TASK DIRECTIONS: Print all of the data exactly, but drop the pictures.

━━━━━━━━━━━━━━━━━━━━━━━━━━━━━━

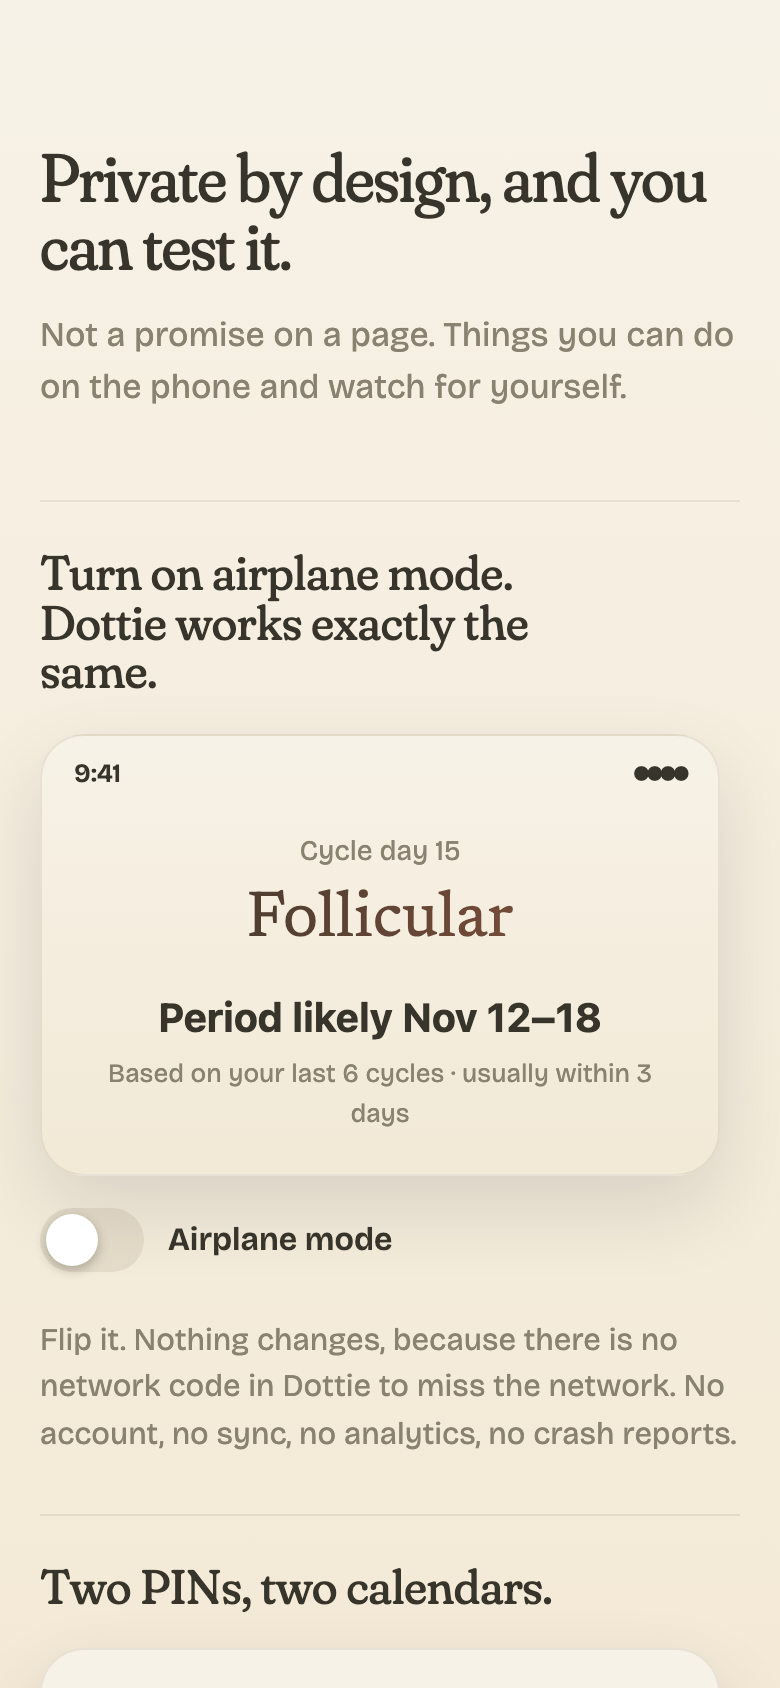
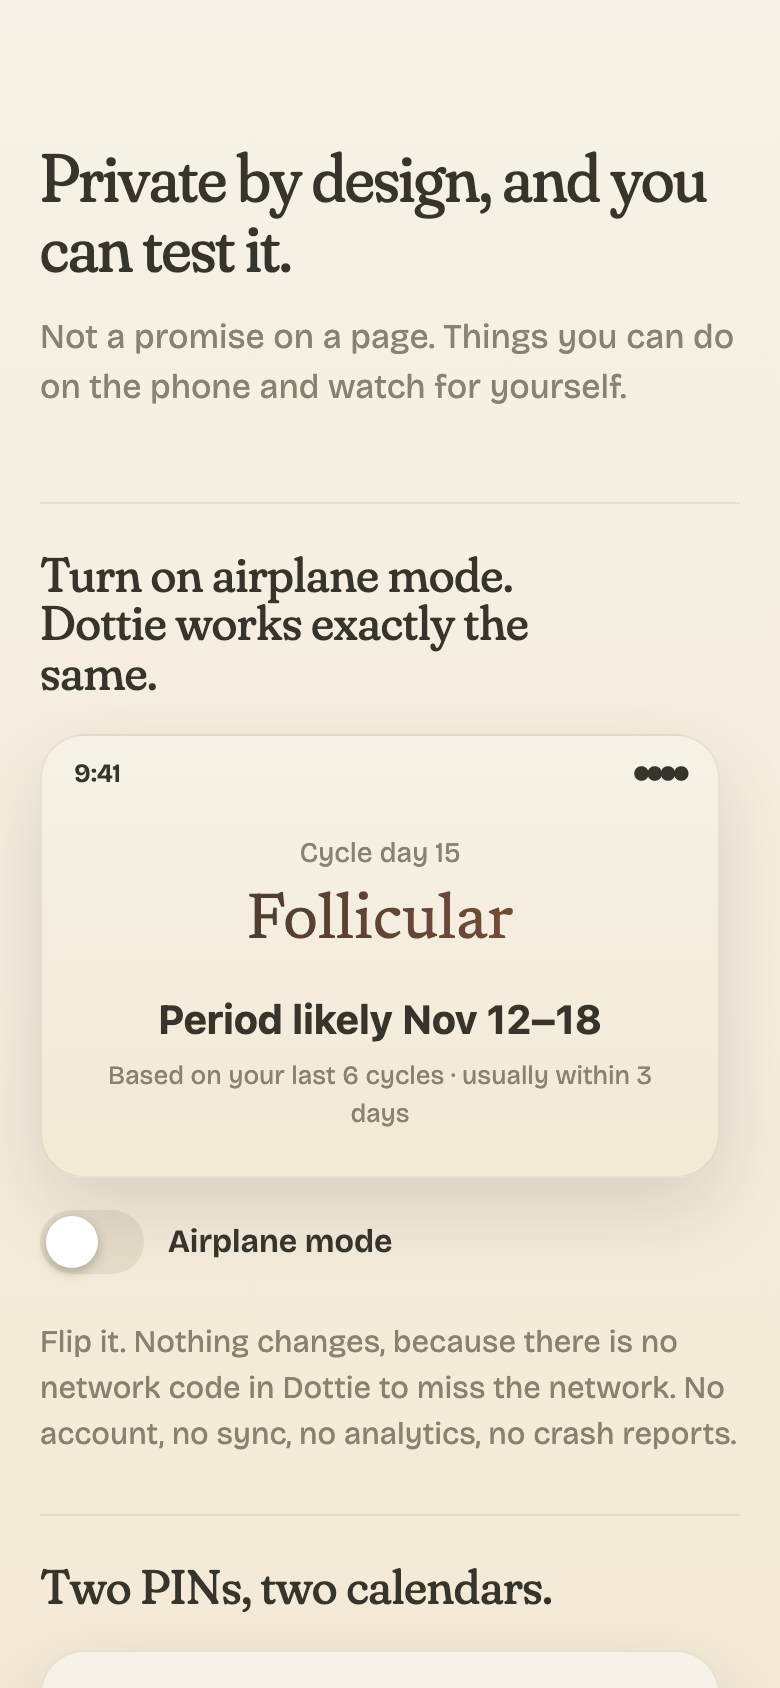
Phone-width stage: opaque ground above the steps, steps trigger lower in the viewport; section tour screenshots

diff --git a/assets/css/site.css b/assets/css/site.css
@@ -85,10 +85,10 @@ h1 { font-size: clamp(44px, 8.5vw, 104px); line-height: 0.98; letter-spacing: -0
 }
 
 /* ---- 2 · the ring becomes her cycle ------------------------------------------ */
-.cycle { background: linear-gradient(180deg, var(--m-bg3), var(--m-bg2) 50%, var(--m-bg3)); padding: 24px 20px 40px; }
+.cycle { background: var(--m-bg3); padding: 24px 20px 40px; }
 .cycle__inner { max-width: var(--max); margin: 0 auto; display: grid; gap: 0; }
-.stage { position: sticky; top: 0; height: 54svh; display: grid; place-items: center; z-index: 1; background: linear-gradient(180deg, var(--m-bg3) 0%, var(--m-bg3) 86%, transparent); }
-.stage__visual { position: relative; width: min(66vw, 38svh); aspect-ratio: 1; }
+.stage { position: sticky; top: 0; height: 54svh; display: grid; place-items: center; z-index: 3; background: var(--m-bg3); }
+.stage__visual { position: relative; width: min(66vw, 42svh); aspect-ratio: 1; }
 .layer { position: absolute; inset: 0; opacity: 0; transition: opacity 0.6s ease, transform 0.6s ease; transform: scale(0.96); }
 .stage[data-step="ring"] .layer--ring, .stage[data-step="calendar"] .layer--calendar, .stage[data-step="chart"] .layer--chart { opacity: 1; transform: none; }
 .layer--ring .ring { width: 100%; }
@@ -113,8 +113,8 @@ h1 { font-size: clamp(44px, 8.5vw, 104px); line-height: 0.98; letter-spacing: -0
 .ch-label { fill: var(--m-ink-soft); font-size: 12px; text-anchor: middle; }
 .ch-title { fill: var(--m-ink); font-size: 15px; font-weight: 600; }
 .ch-sub { fill: var(--m-ink-soft); font-size: 12px; }
-.steps { display: grid; gap: 34svh; padding: 10svh 0 30svh; }
-.step { max-width: 46ch; position: relative; z-index: 2; }
+.steps { display: grid; gap: 40svh; padding: 6svh 0 30svh; }
+.step { max-width: 46ch; position: relative; z-index: 1; }
 .step h2 { font-size: clamp(30px, 4vw, 52px); margin-bottom: 14px; }
 .step p { color: var(--m-control); font-size: 17px; margin: 0 0 10px; }
 .step__quote { font-family: var(--display); font-variation-settings: 'opsz' 36, 'SOFT' 100; font-size: 22px; color: var(--m-accent-deep); }

diff --git a/assets/js/site.js b/assets/js/site.js
@@ -43,11 +43,11 @@
     var ws = D.windowStart, we = D.windowEnd, start = D.lastPeriodStart;
     for (var i = 1; i <= n; i++) {
       var d = new Date(y, m, i), col = (first + i - 1) % 7, row = Math.floor((first + i - 1) / 7);
-      var cx = cell * col + cell / 2, cy = 125 + row * 84, cls = 'cal-day';
+      var cx = cell * col + cell / 2, cy = 125 + row * 76, cls = 'cal-day';
       var day = Math.round((d - start) / 86400000) + 1, ov = D.avgCycle - 14;
       if (d >= ws && d <= we) cls += ' expected';
       else if (d < ws) cls += day < ov - 1 ? ' follicular' : day <= ov + 1 ? ' ovulatory' : ' luteal';
-      parts.push('<circle class="' + cls + '" cx="' + cx.toFixed(1) + '" cy="' + cy + '" r="34"/>');
+      parts.push('<circle class="' + cls + '" cx="' + cx.toFixed(1) + '" cy="' + cy + '" r="32"/>');
       parts.push('<text class="cal-num" x="' + cx.toFixed(1) + '" y="' + (cy + 4) + '">' + i + '</text>');
     }
     return '<svg viewBox="0 0 600 600" aria-hidden="true">' + parts.join('') + '</svg>';
@@ -75,7 +75,7 @@
   if (stage && steps.length && 'IntersectionObserver' in window) {
     var io = new IntersectionObserver(function (entries) {
       entries.forEach(function (e) { if (e.isIntersecting) stage.setAttribute('data-step', e.target.getAttribute('data-goto')); });
-    }, { rootMargin: '-45% 0px -45% 0px', threshold: 0 });
+    }, { rootMargin: window.innerWidth < 960 ? '-56% 0px -8% 0px' : '-45% 0px -45% 0px', threshold: 0 });
     steps.forEach(function (s) { io.observe(s); });
   }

━━━━━━━━━━━━━━━━━━━━━━━━━━━━━━

ANSWER SECTION:
Phone-width stage: opaque ground above the steps, steps trigger lower in the viewport; section tour screenshots

diff --git a/assets/css/site.css b/assets/css/site.css
@@ -85,10 +85,10 @@ h1 { font-size: clamp(44px, 8.5vw, 104px); line-height: 0.98; letter-spacing: -0
 }
 
 /* ---- 2 · the ring becomes her cycle ------------------------------------------ */
-.cycle { background: linear-gradient(180deg, var(--m-bg3), var(--m-bg2) 50%, var(--m-bg3)); padding: 24px 20px 40px; }
+.cycle { background: var(--m-bg3); padding: 24px 20px 40px; }
 .cycle__inner { max-width: var(--max); margin: 0 auto; display: grid; gap: 0; }
-.stage { position: sticky; top: 0; height: 54svh; display: grid; place-items: center; z-index: 1; background: linear-gradient(180deg, var(--m-bg3) 0%, var(--m-bg3) 86%, transparent); }
-.stage__visual { position: relative; width: min(66vw, 38svh); aspect-ratio: 1; }
+.stage { position: sticky; top: 0; height: 54svh; display: grid; place-items: center; z-index: 3; background: var(--m-bg3); }
+.stage__visual { position: relative; width: min(66vw, 42svh); aspect-ratio: 1; }
 .layer { position: absolute; inset: 0; opacity: 0; transition: opacity 0.6s ease, transform 0.6s ease; transform: scale(0.96); }
 .stage[data-step="ring"] .layer--ring, .stage[data-step="calendar"] .layer--calendar, .stage[data-step="chart"] .layer--chart { opacity: 1; transform: none; }
 .layer--ring .ring { width: 100%; }
@@ -113,8 +113,8 @@ h1 { font-size: clamp(44px, 8.5vw, 104px); line-height: 0.98; letter-spacing: -0
 .ch-label { fill: var(--m-ink-soft); font-size: 12px; text-anchor: middle; }
 .ch-title { fill: var(--m-ink); font-size: 15px; font-weight: 600; }
 .ch-sub { fill: var(--m-ink-soft); font-size: 12px; }
-.steps { display: grid; gap: 34svh; padding: 10svh 0 30svh; }
-.step { max-width: 46ch; position: relative; z-index: 2; }
+.steps { display: grid; gap: 40svh; padding: 6svh 0 30svh; }
+.step { max-width: 46ch; position: relative; z-index: 1; }
 .step h2 { font-size: clamp(30px, 4vw, 52px); margin-bottom: 14px; }
 .step p { color: var(--m-control); font-size: 17px; margin: 0 0 10px; }
 .step__quote { font-family: var(--display); font-variation-settings: 'opsz' 36, 'SOFT' 100; font-size: 22px; color: var(--m-accent-deep); }

diff --git a/assets/js/site.js b/assets/js/site.js
@@ -43,11 +43,11 @@
     var ws = D.windowStart, we = D.windowEnd, start = D.lastPeriodStart;
     for (var i = 1; i <= n; i++) {
       var d = new Date(y, m, i), col = (first + i - 1) % 7, row = Math.floor((first + i - 1) / 7);
-      var cx = cell * col + cell / 2, cy = 125 + row * 84, cls = 'cal-day';
+      var cx = cell * col + cell / 2, cy = 125 + row * 76, cls = 'cal-day';
       var day = Math.round((d - start) / 86400000) + 1, ov = D.avgCycle - 14;
       if (d >= ws && d <= we) cls += ' expected';
       else if (d < ws) cls += day < ov - 1 ? ' follicular' : day <= ov + 1 ? ' ovulatory' : ' luteal';
-      parts.push('<circle class="' + cls + '" cx="' + cx.toFixed(1) + '" cy="' + cy + '" r="34"/>');
+      parts.push('<circle class="' + cls + '" cx="' + cx.toFixed(1) + '" cy="' + cy + '" r="32"/>');
       parts.push('<text class="cal-num" x="' + cx.toFixed(1) + '" y="' + (cy + 4) + '">' + i + '</text>');
     }
     return '<svg viewBox="0 0 600 600" aria-hidden="true">' + parts.join('') + '</svg>';
@@ -75,7 +75,7 @@
   if (stage && steps.length && 'IntersectionObserver' in window) {
     var io = new IntersectionObserver(function (entries) {
       entries.forEach(function (e) { if (e.isIntersecting) stage.setAttribute('data-step', e.target.getAttribute('data-goto')); });
-    }, { rootMargin: '-45% 0px -45% 0px', threshold: 0 });
+    }, { rootMargin: window.innerWidth < 960 ? '-56% 0px -8% 0px' : '-45% 0px -45% 0px', threshold: 0 });
     steps.forEach(function (s) { io.observe(s); });
   }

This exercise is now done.